The first number is 2, the second is 4, the third is 6, the fourth is 8. What is the fifth? The correct answer is ``250,'' because the nth number is n5 - 5n4 -15n3 + 125n2 -224n + 120. In certain IQ tests, however, the answer ``250'' will not yield maximal score, because it does not seem to be the ``simplest'' answer consistent with the data (compare [#!Schmidhuber:97nn!#]). And physicists and others favor ``simple'' explanations of observations.
Roughly fourty years ago Solomonoff set out to provide a theoretical justification of this quest for simplicity [#!Solomonoff:64!#]. He and others have made substantial progress over the past decades. In particular, technical problems of Solomonoff's original approach were partly overcome by Levin [#!Levin:74!#] who introduced self-delimiting programs, m and mentioned above, as well as several theorems relating probabilities to complexities -- see also Chaitin's and Gács' independent papers on prefix complexity and m [#!Gacs:74!#,#!Chaitin:75!#]. Solomonoff's work on inductive inference helped to inspire less general yet practically more feasible principles of minimum description length [#!Wallace:68!#,#!Rissanen:86!#,#!Hochreiter:97nc1!#] as well as time-bounded restrictions of Kolmogorov complexity, e.g., [#!Hartmanis:83!#,#!Allender:92!#,#!Watanabe:92!#,#!LiVitanyi:97!#], as well as the concept of ``logical depth'' of x, the runtime of the shortest program of x [#!Bennett:88!#].
Equation (15) makes predictions of the entire future, given the past. This seems to be the most general approach. Solomonoff [#!Solomonoff:78!#] focuses just on the next bit in a sequence. Although this provokes surprisingly nontrivial problems associated with translating the bitwise approach to alphabets other than the binary one -- only recently Hutter managed to do this [#!Hutter:00e!#] -- it is sufficient for obtaining essential insights [#!Solomonoff:78!#].
Given an observed bitstring x,
Solomonoff assumes the data are drawn according to
a recursive measure ;
that is, there is a MTM program that
and halts. He
estimates the probability
of the next bit (assuming there will be one), using the fact
that the enumerable
dominates the less general recursive measures:
A previous paper on computable universes [#!Schmidhuber:97brauer!#, Section: Are we Run by a Short Algorithm?] applied the theory of inductive inference to entire universe histories, and predicted that simple universes are more likely; that is, observers are likely to find themselves in a simple universe compatible with their existence (compare everything mailing list archive [#!Dai:98!#], messages dated 21 Oct and 25 Oct 1999: http://www.escribe.com/science/theory/m1284.html and m1312.html). There are two ways in which one could criticize this approach. One suggests it is too general, the other suggests it is too restrictive.
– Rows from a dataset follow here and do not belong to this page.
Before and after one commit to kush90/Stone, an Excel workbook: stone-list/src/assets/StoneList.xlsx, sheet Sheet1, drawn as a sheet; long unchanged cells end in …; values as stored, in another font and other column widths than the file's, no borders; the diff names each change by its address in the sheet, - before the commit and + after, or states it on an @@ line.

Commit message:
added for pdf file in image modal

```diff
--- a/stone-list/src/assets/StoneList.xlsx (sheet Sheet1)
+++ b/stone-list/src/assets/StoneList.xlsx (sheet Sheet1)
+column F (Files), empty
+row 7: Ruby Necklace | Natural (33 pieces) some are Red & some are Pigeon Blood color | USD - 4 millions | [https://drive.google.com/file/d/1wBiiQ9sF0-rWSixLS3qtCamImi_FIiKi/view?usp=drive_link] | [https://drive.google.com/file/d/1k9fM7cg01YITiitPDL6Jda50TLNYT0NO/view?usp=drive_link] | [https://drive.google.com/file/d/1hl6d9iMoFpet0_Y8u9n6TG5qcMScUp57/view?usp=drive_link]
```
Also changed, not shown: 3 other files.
1. Recursive priors too general? is not recursively computable, hence there is no general practically feasible algorithm to generate optimal predictions. This suggests to look at more restrictive priors, in particular, S, which will receive additional motivation further below.
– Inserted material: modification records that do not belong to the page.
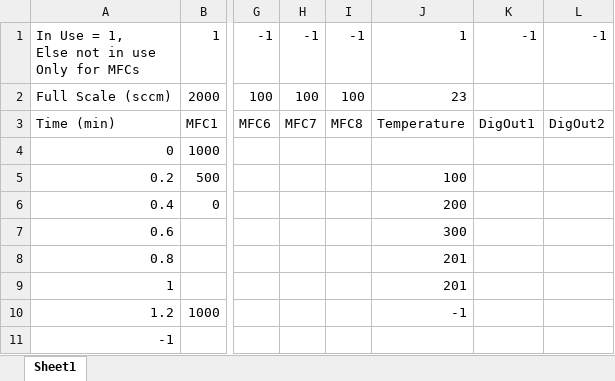
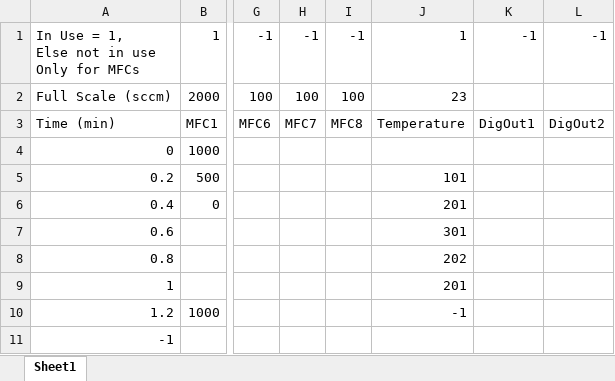
Before and after one commit to edattoli1/CVDcontrol1, an Excel workbook: MFCcontrol/bin/Debug/CVD_recipe1.xlsx, sheet Sheet1, drawn as a sheet; only a part is shown, gaps mark what is left out; values as stored, in another font and other column widths than the file's, no borders; the diff names each change by its address in the sheet, - before the commit and + after, or states it on an @@ line.

```diff
--- a/MFCcontrol/bin/Debug/CVD_recipe1.xlsx (sheet Sheet1)
+++ b/MFCcontrol/bin/Debug/CVD_recipe1.xlsx (sheet Sheet1)
-J5: 100
+J5: 101
-J6: 200
+J6: 201
-J7: 300
+J7: 301
-J8: 201
+J8: 202
```
Also changed, not shown: 12 other files.
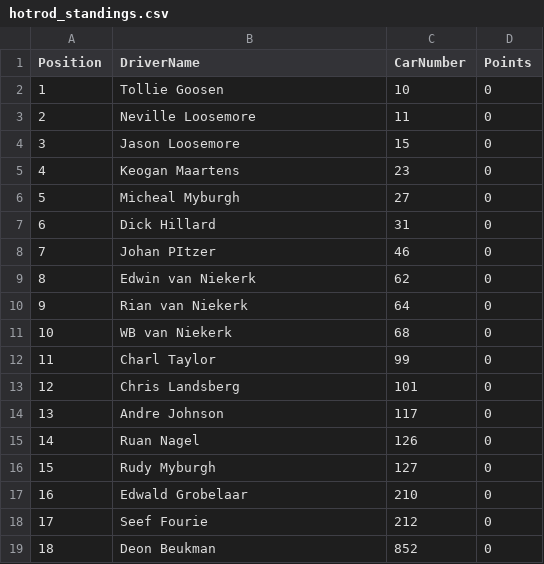
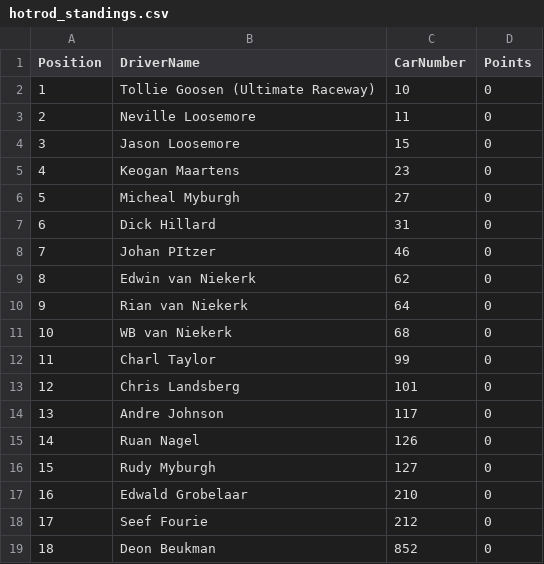
Before and after one commit to mrp36126/mysportzone, a CSV file: data/hotrod_standings.csv, drawn as a sheet.

Commit message:
Update hotrod_standings.csv

```diff
--- a/data/hotrod_standings.csv
+++ b/data/hotrod_standings.csv
@@ -1,3 +1,3 @@
 Position,DriverName,CarNumber,Points
-1,Tollie Goosen,10,0
+1,Tollie Goosen (Ultimate Raceway),10,0
 2,Neville Loosemore,11,0
```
2. Recursive priors too restricted? If we want to explain the entire universe, then the assumption of a recursive P on the possible universes may even be insufficient. In particular, although our own universe seems to obey simple rules -- a discretized version of Schrödinger's wave function could be implemented by a simple recursive algorithm -- the apparently noisy fluctuations that we observe on top of the simple laws might be due to a pseudorandom generator (PRG) subroutine whose output is describable, even enumerable, but not recursive -- compare Example 2.1.
In particular, the fact that nonrecursive priors may not allow for recursive bounds on the time necessary to compute initial histories of some universe does not necessarily prohibit nonrecursive priors. Each describable initial history may be potentially relevant as there is an infinite computation during which it will be stable for all but finitely many steps. This suggests to look at more general priors such as , which will be done next, before we come back to the speed prior S.